Exercise details:
Your response should contain every line from the data below that holds the string "signs".
· · ·
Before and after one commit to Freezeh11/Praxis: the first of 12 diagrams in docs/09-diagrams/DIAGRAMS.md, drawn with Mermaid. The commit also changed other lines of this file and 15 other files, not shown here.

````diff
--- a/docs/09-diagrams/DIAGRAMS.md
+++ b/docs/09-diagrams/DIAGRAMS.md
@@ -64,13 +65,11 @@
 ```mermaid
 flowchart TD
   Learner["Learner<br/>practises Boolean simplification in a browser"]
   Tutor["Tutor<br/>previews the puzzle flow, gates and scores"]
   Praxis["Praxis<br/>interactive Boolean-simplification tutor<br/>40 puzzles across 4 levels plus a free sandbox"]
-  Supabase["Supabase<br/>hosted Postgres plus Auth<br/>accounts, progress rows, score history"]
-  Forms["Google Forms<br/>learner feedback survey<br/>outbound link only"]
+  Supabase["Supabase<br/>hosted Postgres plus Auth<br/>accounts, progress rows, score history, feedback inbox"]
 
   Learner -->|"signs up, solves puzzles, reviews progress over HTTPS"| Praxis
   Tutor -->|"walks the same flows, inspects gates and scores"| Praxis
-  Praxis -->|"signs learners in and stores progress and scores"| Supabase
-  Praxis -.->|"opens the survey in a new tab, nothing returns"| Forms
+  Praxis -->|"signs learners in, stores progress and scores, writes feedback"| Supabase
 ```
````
· · ·
Output of the exercise:
   Learner -->|"signs up, solves puzzles, reviews progress over HTTPS"| Praxis
-  Praxis -->|"signs learners in and stores progress and scores"| Supabase
+  Praxis -->|"signs learners in, stores progress and scores, writes feedback"| Supabase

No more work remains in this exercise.